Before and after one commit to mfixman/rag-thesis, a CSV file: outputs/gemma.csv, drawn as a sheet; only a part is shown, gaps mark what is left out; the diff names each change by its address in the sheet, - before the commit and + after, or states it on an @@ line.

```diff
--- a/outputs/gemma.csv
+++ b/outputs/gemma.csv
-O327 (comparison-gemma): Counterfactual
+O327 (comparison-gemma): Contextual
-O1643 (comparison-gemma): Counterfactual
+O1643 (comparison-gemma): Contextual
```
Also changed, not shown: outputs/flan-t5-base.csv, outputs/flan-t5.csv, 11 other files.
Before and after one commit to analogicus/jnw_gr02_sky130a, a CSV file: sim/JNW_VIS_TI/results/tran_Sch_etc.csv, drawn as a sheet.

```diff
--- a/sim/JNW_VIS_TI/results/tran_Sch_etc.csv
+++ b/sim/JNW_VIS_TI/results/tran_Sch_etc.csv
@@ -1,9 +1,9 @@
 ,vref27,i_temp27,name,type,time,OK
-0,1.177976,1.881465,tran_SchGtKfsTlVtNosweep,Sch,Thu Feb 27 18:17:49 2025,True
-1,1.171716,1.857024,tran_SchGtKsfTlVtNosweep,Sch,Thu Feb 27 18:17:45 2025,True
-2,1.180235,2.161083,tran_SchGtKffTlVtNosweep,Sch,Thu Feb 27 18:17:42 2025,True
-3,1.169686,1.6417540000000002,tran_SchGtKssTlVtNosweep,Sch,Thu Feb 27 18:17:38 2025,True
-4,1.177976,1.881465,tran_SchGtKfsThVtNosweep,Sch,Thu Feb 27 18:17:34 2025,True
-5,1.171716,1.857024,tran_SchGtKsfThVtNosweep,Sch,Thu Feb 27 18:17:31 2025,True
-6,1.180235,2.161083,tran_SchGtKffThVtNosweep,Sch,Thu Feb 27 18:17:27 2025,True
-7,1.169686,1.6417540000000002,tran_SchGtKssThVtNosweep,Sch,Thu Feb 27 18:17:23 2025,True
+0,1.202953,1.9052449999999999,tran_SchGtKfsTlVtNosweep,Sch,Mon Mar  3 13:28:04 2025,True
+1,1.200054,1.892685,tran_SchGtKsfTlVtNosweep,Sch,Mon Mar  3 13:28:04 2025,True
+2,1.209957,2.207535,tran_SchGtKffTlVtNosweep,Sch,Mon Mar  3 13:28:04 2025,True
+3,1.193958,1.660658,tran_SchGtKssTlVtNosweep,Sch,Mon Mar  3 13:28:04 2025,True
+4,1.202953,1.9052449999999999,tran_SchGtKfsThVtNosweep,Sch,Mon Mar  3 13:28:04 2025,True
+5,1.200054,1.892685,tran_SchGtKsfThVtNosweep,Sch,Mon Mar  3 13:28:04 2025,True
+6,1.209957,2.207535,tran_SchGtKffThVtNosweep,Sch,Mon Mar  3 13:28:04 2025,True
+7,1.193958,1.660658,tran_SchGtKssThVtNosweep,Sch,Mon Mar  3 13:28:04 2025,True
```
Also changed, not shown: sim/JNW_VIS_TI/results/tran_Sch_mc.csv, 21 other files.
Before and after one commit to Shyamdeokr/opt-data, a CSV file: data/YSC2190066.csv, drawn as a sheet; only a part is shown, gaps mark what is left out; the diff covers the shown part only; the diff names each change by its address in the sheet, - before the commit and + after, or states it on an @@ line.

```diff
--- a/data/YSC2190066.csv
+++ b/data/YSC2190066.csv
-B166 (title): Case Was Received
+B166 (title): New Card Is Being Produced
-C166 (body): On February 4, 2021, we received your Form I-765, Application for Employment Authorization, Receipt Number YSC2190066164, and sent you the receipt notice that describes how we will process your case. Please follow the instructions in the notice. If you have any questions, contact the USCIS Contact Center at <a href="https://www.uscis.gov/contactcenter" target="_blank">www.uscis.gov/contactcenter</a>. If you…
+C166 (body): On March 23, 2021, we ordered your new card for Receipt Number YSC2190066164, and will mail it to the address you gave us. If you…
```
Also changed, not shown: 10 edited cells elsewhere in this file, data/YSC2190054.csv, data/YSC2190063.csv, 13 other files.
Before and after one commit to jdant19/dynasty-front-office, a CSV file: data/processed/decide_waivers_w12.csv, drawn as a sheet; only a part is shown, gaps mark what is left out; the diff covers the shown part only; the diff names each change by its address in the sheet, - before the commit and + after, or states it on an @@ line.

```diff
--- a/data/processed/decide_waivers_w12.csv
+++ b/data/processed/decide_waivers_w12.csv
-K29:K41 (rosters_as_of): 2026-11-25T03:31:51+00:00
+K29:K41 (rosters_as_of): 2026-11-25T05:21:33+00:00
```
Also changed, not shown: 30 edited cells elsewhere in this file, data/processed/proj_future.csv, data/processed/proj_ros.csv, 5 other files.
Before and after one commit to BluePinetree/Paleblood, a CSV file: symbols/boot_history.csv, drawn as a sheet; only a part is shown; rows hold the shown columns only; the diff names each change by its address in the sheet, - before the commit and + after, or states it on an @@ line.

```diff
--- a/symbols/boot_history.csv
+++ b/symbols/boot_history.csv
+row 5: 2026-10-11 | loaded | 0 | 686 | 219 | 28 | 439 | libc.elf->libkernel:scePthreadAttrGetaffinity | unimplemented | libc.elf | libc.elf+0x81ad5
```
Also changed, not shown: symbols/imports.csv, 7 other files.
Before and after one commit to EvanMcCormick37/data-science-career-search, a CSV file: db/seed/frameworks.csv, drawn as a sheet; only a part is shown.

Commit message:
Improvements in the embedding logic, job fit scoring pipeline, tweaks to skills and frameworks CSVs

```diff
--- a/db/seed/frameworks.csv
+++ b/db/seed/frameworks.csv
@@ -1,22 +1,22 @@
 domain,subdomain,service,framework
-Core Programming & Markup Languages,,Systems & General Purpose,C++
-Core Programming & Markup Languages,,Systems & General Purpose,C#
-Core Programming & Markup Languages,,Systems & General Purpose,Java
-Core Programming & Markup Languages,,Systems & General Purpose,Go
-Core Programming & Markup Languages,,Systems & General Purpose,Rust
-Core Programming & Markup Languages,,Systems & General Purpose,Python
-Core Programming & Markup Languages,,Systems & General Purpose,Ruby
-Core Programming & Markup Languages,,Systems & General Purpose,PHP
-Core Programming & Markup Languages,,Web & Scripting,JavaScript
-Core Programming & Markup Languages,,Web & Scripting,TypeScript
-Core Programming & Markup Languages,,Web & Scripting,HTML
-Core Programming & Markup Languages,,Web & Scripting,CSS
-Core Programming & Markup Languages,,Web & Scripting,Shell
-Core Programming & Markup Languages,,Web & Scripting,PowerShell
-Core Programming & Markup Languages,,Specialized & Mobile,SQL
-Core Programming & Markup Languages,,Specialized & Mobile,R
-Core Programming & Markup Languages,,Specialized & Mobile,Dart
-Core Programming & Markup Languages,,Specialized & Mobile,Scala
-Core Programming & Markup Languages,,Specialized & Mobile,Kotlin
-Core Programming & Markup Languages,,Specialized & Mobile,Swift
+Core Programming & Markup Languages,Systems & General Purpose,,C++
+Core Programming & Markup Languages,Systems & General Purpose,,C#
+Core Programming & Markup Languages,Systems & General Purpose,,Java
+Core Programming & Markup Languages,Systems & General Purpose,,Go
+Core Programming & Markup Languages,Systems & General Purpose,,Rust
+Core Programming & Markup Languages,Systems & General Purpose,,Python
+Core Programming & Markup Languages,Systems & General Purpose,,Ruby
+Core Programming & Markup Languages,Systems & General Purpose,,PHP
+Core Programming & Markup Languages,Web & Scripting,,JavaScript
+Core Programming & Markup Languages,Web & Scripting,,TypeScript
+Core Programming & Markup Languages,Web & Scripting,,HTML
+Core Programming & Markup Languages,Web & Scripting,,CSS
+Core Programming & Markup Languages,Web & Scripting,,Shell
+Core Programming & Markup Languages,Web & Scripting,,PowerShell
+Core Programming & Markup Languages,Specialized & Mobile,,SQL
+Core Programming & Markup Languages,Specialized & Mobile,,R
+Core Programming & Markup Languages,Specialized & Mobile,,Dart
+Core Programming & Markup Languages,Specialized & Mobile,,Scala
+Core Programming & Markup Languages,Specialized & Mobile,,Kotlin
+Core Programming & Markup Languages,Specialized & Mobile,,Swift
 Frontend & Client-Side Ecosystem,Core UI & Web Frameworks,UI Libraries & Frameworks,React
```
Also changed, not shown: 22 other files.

++++++++++

> The task: Select every line above that contains the word "symbols", and copy it.

> Output for this exercise:
Before and after one commit to BluePinetree/Paleblood, a CSV file: symbols/boot_history.csv, drawn as a sheet; only a part is shown; rows hold the shown columns only; the diff names each change by its address in the sheet, - before the commit and + after, or states it on an @@ line.
--- a/symbols/boot_history.csv
+++ b/symbols/boot_history.csv
Also changed, not shown: symbols/imports.csv, 7 other files.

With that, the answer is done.